So intrigued it’s become a running joke between Ren Man and me.
“No thanks,” I’ll respond when he asks if I want to see an art film instead of Wreck It Ralph. “Bay Area me, however, only attends films with artistic intent and subtitles.”
The ATX Carla may have grown lazy in her promise to _______ (<—insert pretty much anything there these days) but the Bay Area Misfit plans to do xxx and then some.
This positive self-deception restricts itself not just to me.
Yesterday morning (and how this post was sparked) I invited the Husband to lift weights.
“Hmmmm. Not today.” He replied tongue firmly implanted in cheek. “I’ll be lifting really heavy and training super hard when we move so I dont want to overtrain.”
Even though I laughed, I was brought back to the concept of positive self- deception, its proximity to the idea of ‘fake it till we make it’ and the ways overestimating our chances of success at new experiences helps us (the royal us. ME.) feel the fear and do it anyway.
All that to say, loud and proud, Im lying to myself these days and it’s a good thing.
Im bracketing off/shoving away all negative info (rainy weather, hard to get to know other parents, takes a year to feel at home in a new place) & manufacturing a positive misfit’y reality which helps me better approach my situation.
Lest you fear Ive lost my mind, social psychologists agree self-deception, for some, can be an effective approach.
- Research has shown those who ‘deceive’ themselves in a positive fashion can boost self-esteem/make themselves feel better.
- Studies indicate those who positively self-deceive tend to believe they have more control over their environment than they actually do.
- Information shows we’re *happier* when we CHOOSE to hold views about the future that are more positive than evidence may justify.
How does any of this apply to my relocation?
Allow me to share the various ways Ive chosen to lovingly lie to myself about the impending Bay Area me.
The Bay Area Misfit will:
Be so amazingly house/office organized it will blow your minds out (as the child sadly no longer says):
Be super duper 24/7 social. Non-stop coffees with mere acquaintances. She will NEVER decline an invitation!
Say work? SCHMIRK! There will never not be 1000 screaming kids underfoot. I will fling open the front door when I move in & never shut it:
Morph into a runner! This reportedly fun race will be merely one of many:
Hike & bike so much people will wonder aloud if I even OWN a car:
Get gussied up. A lot.
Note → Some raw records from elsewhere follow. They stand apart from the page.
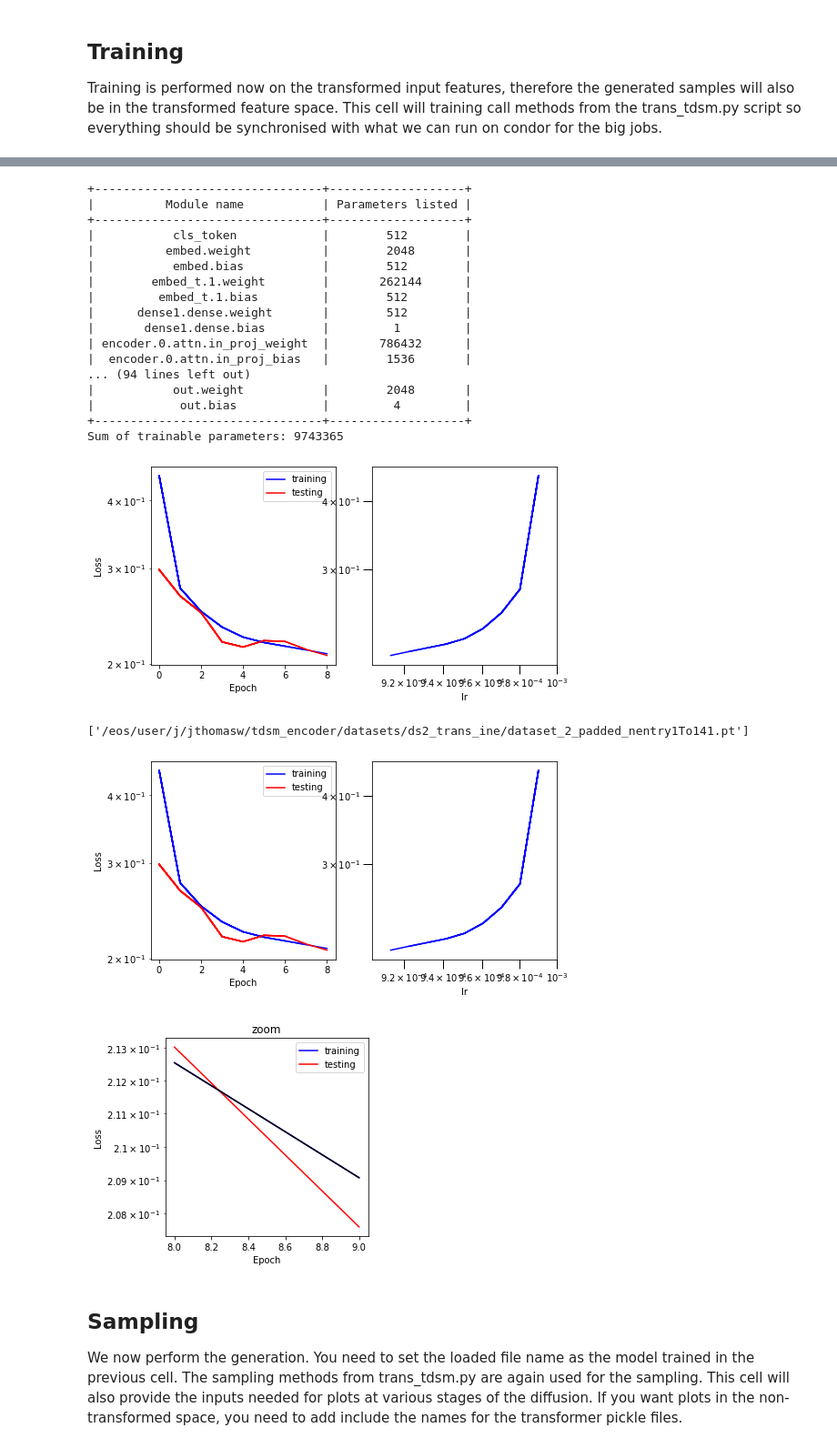
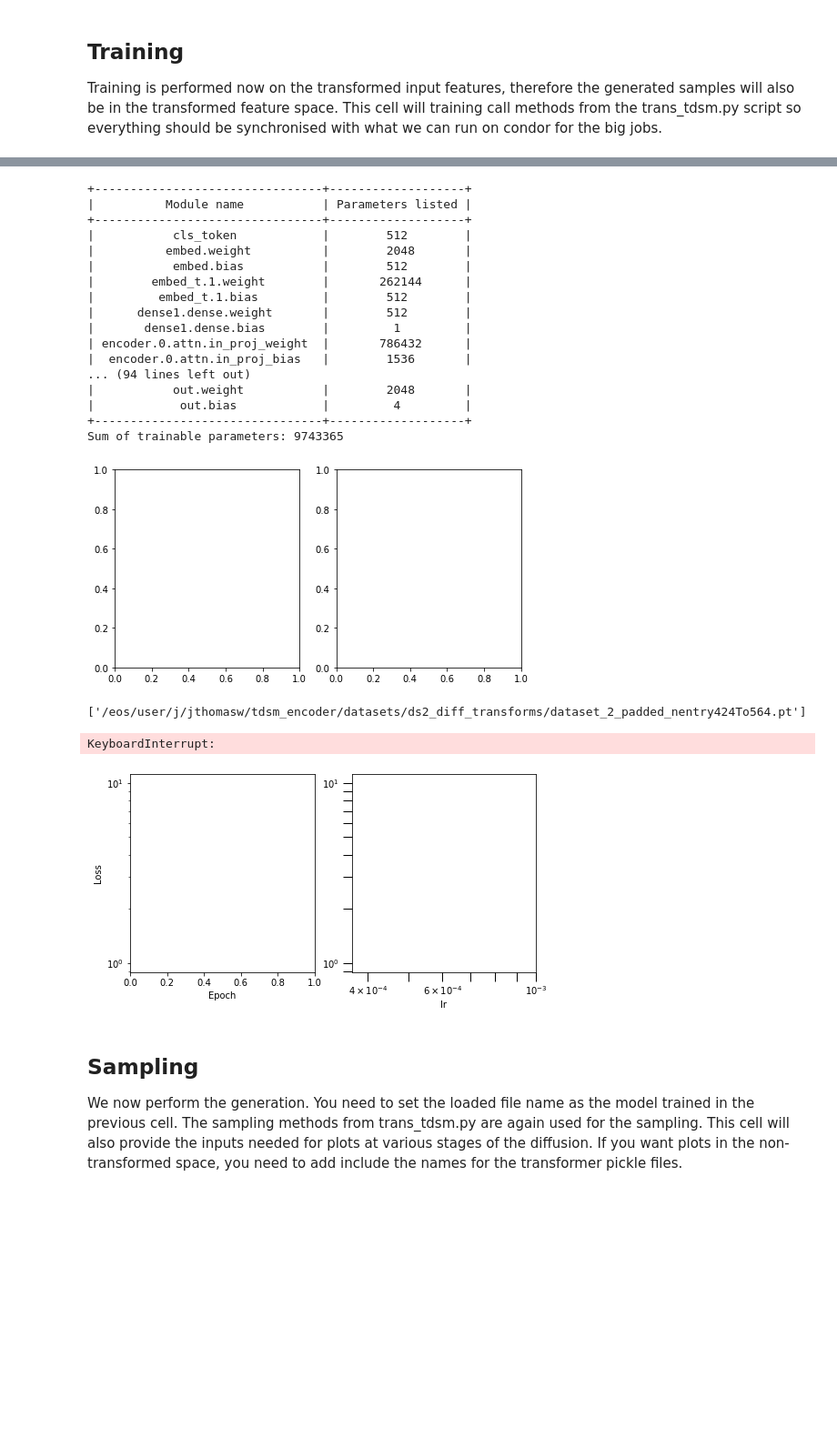
Before and after one commit to vincentchen566/tdsm_encoder, a Jupyter notebook: tdsm_encoder.ipynb, the cells around one changed output, grey strips where cells are left out. Shown at 91% size. Cells and saved outputs as stored; diff of their text form; code cells hidden in the pictures; blank space fills up the shorter version.

```diff
--- a/tdsm_encoder.ipynb
+++ b/tdsm_encoder.ipynb
@@ -33,10 +33,7 @@ os.system('nvidia-smi')
 padding_value = 0.0
 
 dataset = "dataset_2_padded_nentry"
-#preproc_dataset_name = 'ds2_sigmoids'
-preproc_dataset_name = 'ds2_trans_ine'
-#dataset = "dataset_1_photons_padded_nentry"
-#preproc_dataset_name = 'bespoke'
+preproc_dataset_name = 'ds2_diff_transforms'
 dataset_store_path = os.path.join("/eos/user/j/jthomasw/tdsm_encoder/datasets/", preproc_dataset_name)
 transform = None
 transform_y = None
@@ -47,8 +44,8 @@ workingdir = "./"
 ### SDE PARAMETERS ###
 SDE = 'VP'
 if SDE == 'VP':
-    beta_max = 1.0
-    beta_min = 0.001
+    beta_max = 20.0
+    beta_min = 0.01
 if SDE == 'VE':
     sigma_max = 20.0
     sigma_min = 0.1
@@ -81,8 +78,7 @@ print('Working directory: ', workingdir)
 # Input files
 files_list_ = []
 for filename in os.listdir(dataset_store_path):
-    if fnmatch.fnmatch(filename, dataset + '*1To141.pt'):
-    #if fnmatch.fnmatch(filename, dataset + '12*.pt'):
+    if fnmatch.fnmatch(filename, dataset + '*424To564.pt'):
         files_list_.append(os.path.join(dataset_store_path, filename))
 print(files_list_)
 
@@ -815,3 +812,23 @@ KeyboardInterrupt:
 ## Training
 
 Training is performed now on the transformed input features, therefore the generated samples will also be in the transformed feature space. This cell will training call methods from the trans_tdsm.py script so everything should be synchronised with what we can run on condor for the big jobs.
+# %%
+sampled_times = []
+for filename in files_list_:
+        custom_data = utils.cloud_dataset(filename, device=device)
+        train_size = int(0.9 * len(custom_data.data))
+        test_size = len(custom_data.data) - train_size
+        train_dataset, test_dataset = torch.utils.data.random_split(custom_data, [train_size, test_size])
+
+        # Load clouds for each epoch of data dataloaders length will be the number of batches
+        shower_loader_train = DataLoader(train_dataset, batch_size=128, shuffle=True)
+
+        for i, (shower_data,incident_energies) in enumerate(shower_loader_train,0):
+            incident_energies = incident_energies.to(device)
+            random_t = torch.rand(incident_energies.shape[0], device=device) * (1. - 1e-3) + 1e-3
+            sampled_times.extend(random_t.tolist())
+
+fig, ax = plt.subplots(figsize=(8,8))
+ax.set_xlabel('time step')
+ax.set_ylabel('# sampled')
+hist = ax.hist(sampled_times, bins=np.linspace(0,1,100))
@@ -824,7 +843,7 @@ torch.cuda.empty_cache()
 ### HYPERPARAMETERS ###
 train_ratio = 0.9
 batch_size = 128
-n_epochs = 10
+n_epochs = 100
 epochs = tqdm.notebook.trange(n_epochs)
 # Setup exponentially decaying learning rate
 initial_lr = 1e-3
@@ -946,37 +965,37 @@ for epoch in epochs:
     lrs_.append(before_lr)
     ax[1].plot(lrs_[1:], av_training_losses_per_epoch[1:], c='blue')
     if epoch == 0:
         ax[0].legend(loc='upper right')
     dh.update(fig)
     if n_epochs%5 == 0:
         torch.save(model.state_dict(), output_directory+'ckpt_tmp_'+str(epoch)+'.pth')
 
 fig.savefig(output_directory+'loss_v_epoch.png')
 torch.save(model.state_dict(), output_directory+'ckpt_tmp_'+str(epoch)+'.pth')
 
 util.display.plot_loss_vs_epoch(eps_, av_training_losses_per_epoch, av_testing_losses_per_epoch, odir=output_directory, zoom=True)
 # %% [output]
 +--------------------------------+-------------------+
 |          Module name           | Parameters listed |
 +--------------------------------+-------------------+
 |           cls_token            |        512        |
 |          embed.weight          |        2048       |
 |           embed.bias           |        512        |
 |        embed_t.1.weight        |       262144      |
 |         embed_t.1.bias         |        512        |
 |      dense1.dense.weight       |        512        |
 |       dense1.dense.bias        |         1         |
 | encoder.0.attn.in_proj_weight  |       786432      |
 |  encoder.0.attn.in_proj_bias   |        1536       |
 ... (94 lines left out)
 |           out.weight           |        2048       |
 |            out.bias            |         4         |
 +--------------------------------+-------------------+
 Sum of trainable parameters: 9743365
-[figure, old version]
+[figure, new version]
-['/eos/user/j/jthomasw/tdsm_encoder/datasets/ds2_trans_ine/dataset_2_padded_nentry1To141.pt']
+['/eos/user/j/jthomasw/tdsm_encoder/datasets/ds2_diff_transforms/dataset_2_padded_nentry424To564.pt']
+KeyboardInterrupt:
-[figure, old version]
+[figure, new version]
-[figure, removed]
 # %% [markdown]
 ## Sampling
 We now perform the generation. You need to set the loaded file name as the model trained in the previous cell. The sampling methods from trans_tdsm.py are again used for the sampling. This cell will also provide the inputs needed for plots at various stages of the diffusion. If you want plots in the non-transformed space, you need to add include the names for the transformer pickle files.
```
Also changed, not shown: parts of 6 cells of this notebook, 6 other files.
Lottsa (my version of) fancy will be happening in the Bay.
Here’s where many bloggers would provide a cute disclaimer, clarify this isnt *really* happening & say it’s an interesting concept to chat about none the less.
People, IM SO DOING THIS and Id love your thoughts.
- Do you think there’s a difference between ‘fake it till you make it’ and positive self-deception?
- Are you one to proceed with caution believing this deception to be a dangerous, slippery slope?
- How have you harnessed the power of positive self-deception in your life lately?